3.   OCGA § 16-5-23.1(f) provides that[i]f the offense of battery is committed between past or present spouses, persons who are parents of the same child, parents and children, stepparents and stepchildren, foster parents and foster children, or other persons living or formerly living in the same household, then such offense shall constitute the offense of family violence battery․See Meja v. State, 232 Ga.App. 548, 549(1), 502 S.E.2d 484 (1998).

4.   It is undisputed that the prior indictment charges Grogan with the basic elements of battery, so Grogan does not argue that the prior indictment fails to charge him with any crime.   He only argues that it failed to charge him with the necessary elements of family violence battery.   However, because the sentence enhancement issue urged on appeal would turn on whether Grogan was charged with family violence battery at all, we assume without deciding that Grogan's argument is functionally the same as a typical “missing element” general demurrer.

5.   (Footnote omitted.)  Fleming v. State, 276 Ga.App. 491, 494(2), 623 S.E.2d 696 (2005).   See also Motes v. State, 262 Ga.App. 728, 729, 586 S.E.2d 682 (2003).

6.   McKay v. State, 234 Ga.App. 556, 559(2), 507 S.E.2d 484 (1998).   See also Harris v. State, 258 Ga.App. 669, 671(1), 574 S.E.2d 871 (2002) (“[a] motion in arrest of judgment or habeas corpus are the only remedies available when no demurrer to the indictment is interposed before judgment is entered on the verdict”).

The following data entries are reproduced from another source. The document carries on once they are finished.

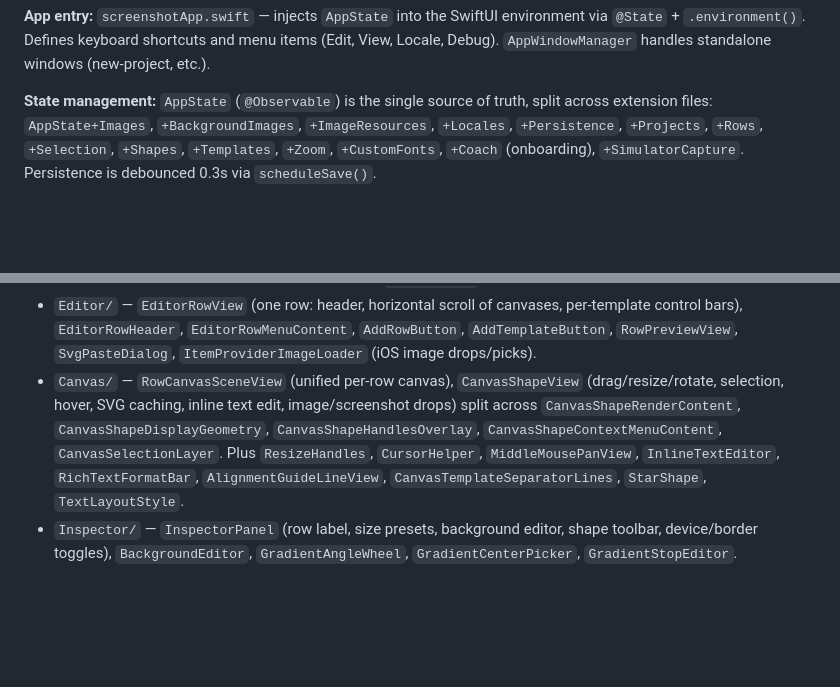
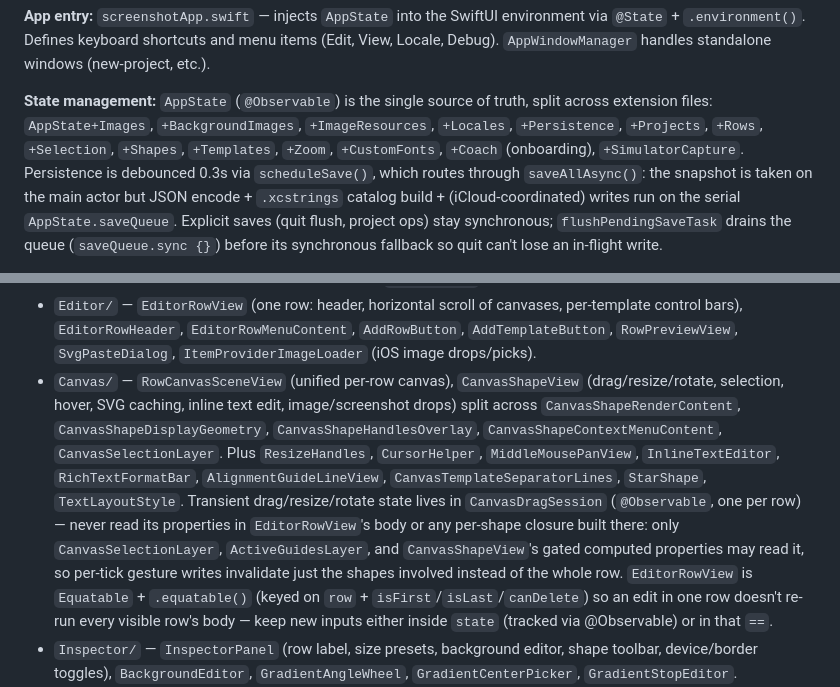
Before and after one commit to TarasOsiris/screenshot-mac, a Markdown page: CLAUDE.md, 2 parts joined by grey strips. Drawn GitHub-style; blank space fills up the shorter version.

Commit message:
Document withRowUndo, async autosave, and drag-session conventions in CLAUDE.md
Co-Authored-By: Claude Fable 5 <noreply@anthropic.com>
Claude-Session: https://claude.ai/code/session_01NBiTyP2EPsGZteLdhWb5Zk

```diff
--- a/CLAUDE.md
+++ b/CLAUDE.md
@@ -87,5 +87,5 @@ Bundled resources in `screenshot/`: `Templates.bundle` (35+ starter themes), `Sv
 
 **App entry:** `screenshotApp.swift` — injects `AppState` into the SwiftUI environment via `@State` + `.environment()`. Defines keyboard shortcuts and menu items (Edit, View, Locale, Debug). `AppWindowManager` handles standalone windows (new-project, etc.).
 
-**State management:** `AppState` (`@Observable`) is the single source of truth, split across extension files: `AppState+Images`, `+BackgroundImages`, `+ImageResources`, `+Locales`, `+Persistence`, `+Projects`, `+Rows`, `+Selection`, `+Shapes`, `+Templates`, `+Zoom`, `+CustomFonts`, `+Coach` (onboarding), `+SimulatorCapture`. Persistence is debounced 0.3s via `scheduleSave()`.
+**State management:** `AppState` (`@Observable`) is the single source of truth, split across extension files: `AppState+Images`, `+BackgroundImages`, `+ImageResources`, `+Locales`, `+Persistence`, `+Projects`, `+Rows`, `+Selection`, `+Shapes`, `+Templates`, `+Zoom`, `+CustomFonts`, `+Coach` (onboarding), `+SimulatorCapture`. Persistence is debounced 0.3s via `scheduleSave()`, which routes through `saveAllAsync()`: the snapshot is taken on the main actor but JSON encode + `.xcstrings` catalog build + (iCloud-coordinated) writes run on the serial `AppState.saveQueue`. Explicit saves (quit flush, project ops) stay synchronous; `flushPendingSaveTask` drains the queue (`saveQueue.sync {}`) before its synchronous fallback so quit can't lose an in-flight write.
 
@@ -123,7 +123,7 @@ Bundled resources in `screenshot/`: `Templates.bundle` (35+ starter themes), `Sv
 - Shell (top level): `AppRootView` → `ContentView` (toolbar: project selector, zoom, locale menu, export; vertical scroll of rows; bottom shape-properties bar; right inspector). `ProjectsView` (project home/cards), `NewProjectWindowView`, `ProjectNameSheet`, `OnboardingView`, `ProjectLoadingOverlay`, `HelpView`, `IPadSettingsView`, `DefaultsPickers` (settings), `PaywallSheetContent` / `PostPurchaseCelebrationView` (store), `CoachPopover` (onboarding coach marks), `ActionButton`, `UIMetrics`, `DebugProjectManagerView`, `ContentExportControl`.
 - `Export/` — `Shared/` (`ExportDestinationSheet`, `ExportProgressOverlay`), `Showcase/` (`ShowcaseExportSheet`, `ShowcaseRowView`, preview/settings components), `AppStoreConnect/` (upload workflow, selection steps, settings, components), `GooglePlay/` (upload workflow and settings).
 - `Editor/` — `EditorRowView` (one row: header, horizontal scroll of canvases, per-template control bars), `EditorRowHeader`, `EditorRowMenuContent`, `AddRowButton`, `AddTemplateButton`, `RowPreviewView`, `SvgPasteDialog`, `ItemProviderImageLoader` (iOS image drops/picks).
-- `Canvas/` — `RowCanvasSceneView` (unified per-row canvas), `CanvasShapeView` (drag/resize/rotate, selection, hover, SVG caching, inline text edit, image/screenshot drops) split across `CanvasShapeRenderContent`, `CanvasShapeDisplayGeometry`, `CanvasShapeHandlesOverlay`, `CanvasShapeContextMenuContent`, `CanvasSelectionLayer`. Plus `ResizeHandles`, `CursorHelper`, `MiddleMousePanView`, `InlineTextEditor`, `RichTextFormatBar`, `AlignmentGuideLineView`, `CanvasTemplateSeparatorLines`, `StarShape`, `TextLayoutStyle`.
+- `Canvas/` — `RowCanvasSceneView` (unified per-row canvas), `CanvasShapeView` (drag/resize/rotate, selection, hover, SVG caching, inline text edit, image/screenshot drops) split across `CanvasShapeRenderContent`, `CanvasShapeDisplayGeometry`, `CanvasShapeHandlesOverlay`, `CanvasShapeContextMenuContent`, `CanvasSelectionLayer`. Plus `ResizeHandles`, `CursorHelper`, `MiddleMousePanView`, `InlineTextEditor`, `RichTextFormatBar`, `AlignmentGuideLineView`, `CanvasTemplateSeparatorLines`, `StarShape`, `TextLayoutStyle`. Transient drag/resize/rotate state lives in `CanvasDragSession` (`@Observable`, one per row) — never read its properties in `EditorRowView`'s body or any per-shape closure built there: only `CanvasSelectionLayer`, `ActiveGuidesLayer`, and `CanvasShapeView`'s gated computed properties may read it, so per-tick gesture writes invalidate just the shapes involved instead of the whole row. `EditorRowView` is `Equatable` + `.equatable()` (keyed on `row` + `isFirst`/`isLast`/`canDelete`) so an edit in one row doesn't re-run every visible row's body — keep new inputs either inside `state` (tracked via @Observable) or in that `==`.
 - `Inspector/` — `InspectorPanel` (row label, size presets, background editor, shape toolbar, device/border toggles), `BackgroundEditor`, `GradientAngleWheel`, `GradientCenterPicker`, `GradientStopEditor`.
 - `Toolbar/` — `ShapePropertiesBar` (bottom bar) with `ShapePropertiesSingleSelectionBar` / `ShapePropertiesMultiSelectionBar` / `ShapePropertiesComponents`; `ShapeToolbar`, `ShapeFillSwatchButton`, `ShapeOutlineControls`, `ShapeDeviceShadowControls`, `ShapeDeviceModelRotationControls`, `DeviceShadowPopover`, `Device3DAppearancePopover`, `TemplateControlBar`, `BarPopover`, `FontPicker`, `ImageSourceMenu`, `ZoomControls` (min 0.50, max 2.0, step 0.25), and locale UI (`LocaleToolbarMenu`, `LocalePresetsSheet`, `LocaleTranslationOverviewSheet`, `LocaleOverrideIndicator`).
 - `DeviceFrames/Rendering/` — `DeviceFrameView` (abstract bezels + real PNG frames), `DeviceFrameImageView` (image-based), `ProgrammaticDeviceFrameView` (non-image), `DeviceModelFrameView` (SceneKit 3D), `LiveDeviceModelView` (real-time 3D preview). `DeviceFrames/UI/` — `DevicePickerMenu`, `DeviceMenuContent`.
```
Also changed, not shown: other parts of CLAUDE.md (+1 -1 lines).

7.   Even if we were to consider Grogan's claim as a motion to withdraw a guilty plea, it fails.During the term in which they are rendered, judgments of criminal conviction are in the breast of the trial court and may, therefore, be vacated for good cause shown.   However, after the original term has passed, a motion to vacate and set aside the judgment is not an appropriate remedy in a criminal case.   This rule applies equally to a withdrawal of a plea;  otherwise, there would be no limit to time to withdraw a plea and no end to the case.(Citations and punctuation omitted.)  State v. James, 211 Ga.App. 149, 149-150(2), 438 S.E.2d 399 (1993).

8.   See Motes, 262 Ga.App. at 729, 586 S.E.2d 682.

9.   See Fleming, 276 Ga.App. at 494-495(2), 623 S.E.2d 696;  Motes, 262 Ga.App. at 729, 586 S.E.2d 682.

10.   See OCGA § 17-9-61(b);  Mitchell v. State, 282 Ga. 416, 418(3), 651 S.E.2d 49 (2007);  Fleming, 276 Ga.App. at 495(2), 623 S.E.2d 696;  Motes, 262 Ga.App. at 729, 586 S.E.2d 682.   See also OCGA § 15-6-3(26)(B) (Hall County Superior Court has four terms of court each year).

11.   See Harris, 258 Ga.App. at 671(1), 574 S.E.2d 871.

12.   Grogan's year-long probation sentence, imposed in March 2006, on the prior misdemeanor family violence battery had been completed by the time of the January 2008 sentencing hearing.

13.   See Fleming, 276 Ga.App. at 495(2), 623 S.E.2d 696.

14.   See id.;  Manry v. State, 226 Ga.App. 445, 447, 487 S.E.2d 80 (1997).

DOYLE, Judge.

ANDREWS, P.J., and BERNES, J., concur.